Fox – While the water crisis in Flint, Michigan, made headlines around the country when the city’s leaders exposed residents to a tainted water supply for almost two years, families living in the Central Valley of California have been struggling without clean drinking water for decades.
Much of fruits and vegetables consumed in the U.S. are grown here, and the soil has been decimated by agricultural activity – overuse of fertilizers and pesticides, manure from livestock. One result is a toxic soup of nitrates in the area’s drinking water.
Residents in towns along the San Joaquin Valley rely predominantly on pumps and ground water – which is not effectively regulated for contamination.
When pumped up into people’s homes, the nitrates are so dangerous that people are known to get rashes when they shower. The presence of nitrates in the water supply also has been linked to “blue baby syndrome,” which is caused by the decreased ability of blood to carry oxygen – one of the most common causes is nitrate in drinking water.
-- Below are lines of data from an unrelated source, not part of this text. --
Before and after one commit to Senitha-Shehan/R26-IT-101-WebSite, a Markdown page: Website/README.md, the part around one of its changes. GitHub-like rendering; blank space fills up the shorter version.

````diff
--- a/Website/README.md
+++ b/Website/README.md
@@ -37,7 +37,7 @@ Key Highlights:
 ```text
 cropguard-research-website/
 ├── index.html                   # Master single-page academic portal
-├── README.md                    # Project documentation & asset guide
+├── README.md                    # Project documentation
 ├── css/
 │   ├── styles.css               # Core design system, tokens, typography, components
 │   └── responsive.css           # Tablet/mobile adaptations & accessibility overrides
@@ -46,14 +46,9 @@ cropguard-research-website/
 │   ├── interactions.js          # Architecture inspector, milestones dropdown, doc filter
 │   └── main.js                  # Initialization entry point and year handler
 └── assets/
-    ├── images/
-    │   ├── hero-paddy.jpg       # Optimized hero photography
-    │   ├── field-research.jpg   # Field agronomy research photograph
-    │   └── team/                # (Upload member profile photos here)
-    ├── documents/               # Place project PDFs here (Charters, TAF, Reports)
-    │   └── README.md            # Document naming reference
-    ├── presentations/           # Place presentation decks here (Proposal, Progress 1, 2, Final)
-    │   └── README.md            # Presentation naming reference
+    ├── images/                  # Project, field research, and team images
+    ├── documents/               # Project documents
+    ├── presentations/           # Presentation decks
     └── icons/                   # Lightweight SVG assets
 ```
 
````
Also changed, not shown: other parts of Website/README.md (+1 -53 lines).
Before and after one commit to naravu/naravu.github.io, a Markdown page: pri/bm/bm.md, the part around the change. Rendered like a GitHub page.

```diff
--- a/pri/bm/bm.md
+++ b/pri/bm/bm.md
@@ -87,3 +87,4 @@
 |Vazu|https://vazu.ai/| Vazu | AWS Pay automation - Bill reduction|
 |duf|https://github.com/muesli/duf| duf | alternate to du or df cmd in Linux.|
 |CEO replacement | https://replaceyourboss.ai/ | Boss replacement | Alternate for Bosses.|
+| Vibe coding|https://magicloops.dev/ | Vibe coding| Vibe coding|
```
People turn to buying five gallon jugs to shower with and using 300-gallon tanks of non-potable water for basic needs.
“Generations of people who live here know not to drink the water,” Susana De Anda, a clean-water advocate and the co-executive director and co-founder of the Community Water Center NGO, told Fox News Latino.
“People pay more for this ‘toxic water’ – sometimes as much as $100 a month for water just to shower with. On top of that they’re paying for drinking water,” De Anda said.